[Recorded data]

....

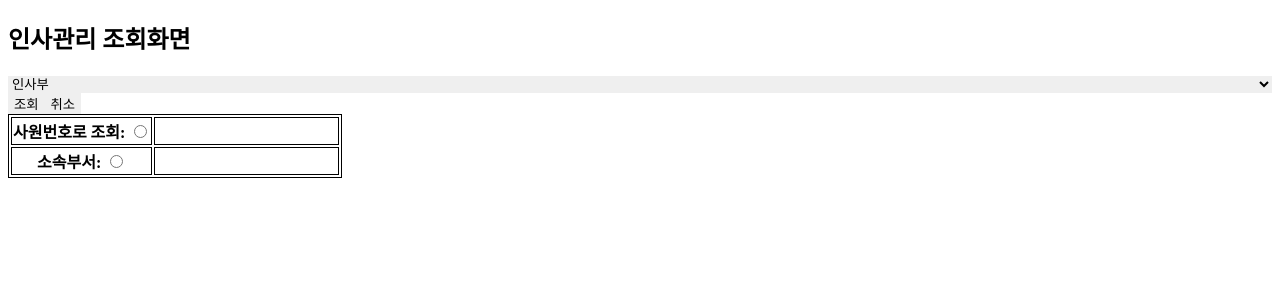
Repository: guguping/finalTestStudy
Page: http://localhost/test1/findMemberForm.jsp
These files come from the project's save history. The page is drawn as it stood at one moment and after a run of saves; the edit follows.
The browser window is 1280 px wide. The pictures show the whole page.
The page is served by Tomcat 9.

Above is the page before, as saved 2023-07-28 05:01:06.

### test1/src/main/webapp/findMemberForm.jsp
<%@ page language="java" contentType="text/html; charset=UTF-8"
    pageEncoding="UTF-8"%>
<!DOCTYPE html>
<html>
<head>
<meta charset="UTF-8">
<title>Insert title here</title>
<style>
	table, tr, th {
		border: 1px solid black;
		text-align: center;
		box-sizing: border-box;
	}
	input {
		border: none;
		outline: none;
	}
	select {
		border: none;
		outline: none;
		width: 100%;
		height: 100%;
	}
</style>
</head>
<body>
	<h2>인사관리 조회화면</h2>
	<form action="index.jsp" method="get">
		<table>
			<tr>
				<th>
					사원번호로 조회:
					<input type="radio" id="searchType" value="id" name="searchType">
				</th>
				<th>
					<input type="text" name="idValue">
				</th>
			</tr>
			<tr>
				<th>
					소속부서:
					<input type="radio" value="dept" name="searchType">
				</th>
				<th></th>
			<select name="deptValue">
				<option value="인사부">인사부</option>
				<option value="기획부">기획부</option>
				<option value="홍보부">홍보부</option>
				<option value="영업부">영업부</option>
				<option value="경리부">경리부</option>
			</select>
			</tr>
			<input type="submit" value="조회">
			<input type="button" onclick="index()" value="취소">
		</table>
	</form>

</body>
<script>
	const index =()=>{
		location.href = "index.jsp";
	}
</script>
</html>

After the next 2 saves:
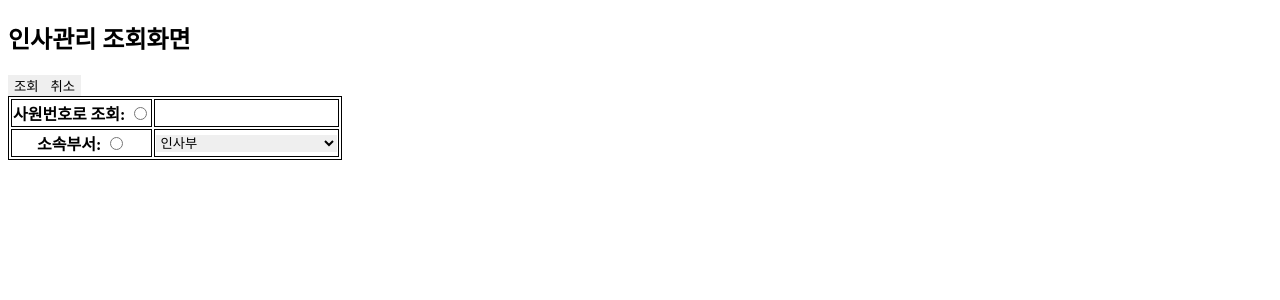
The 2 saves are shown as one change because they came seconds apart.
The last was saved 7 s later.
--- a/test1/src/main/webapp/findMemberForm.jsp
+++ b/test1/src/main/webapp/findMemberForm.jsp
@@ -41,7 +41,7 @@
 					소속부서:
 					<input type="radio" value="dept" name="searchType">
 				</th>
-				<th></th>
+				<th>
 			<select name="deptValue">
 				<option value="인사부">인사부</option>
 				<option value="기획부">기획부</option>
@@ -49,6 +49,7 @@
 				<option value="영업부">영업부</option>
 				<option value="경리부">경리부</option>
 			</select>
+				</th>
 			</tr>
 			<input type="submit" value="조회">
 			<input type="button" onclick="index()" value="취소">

....

§ **Problem to solve**: Number of lines in the records above holding the word "html": state it and nothing else.

§ **Solved problem**: 4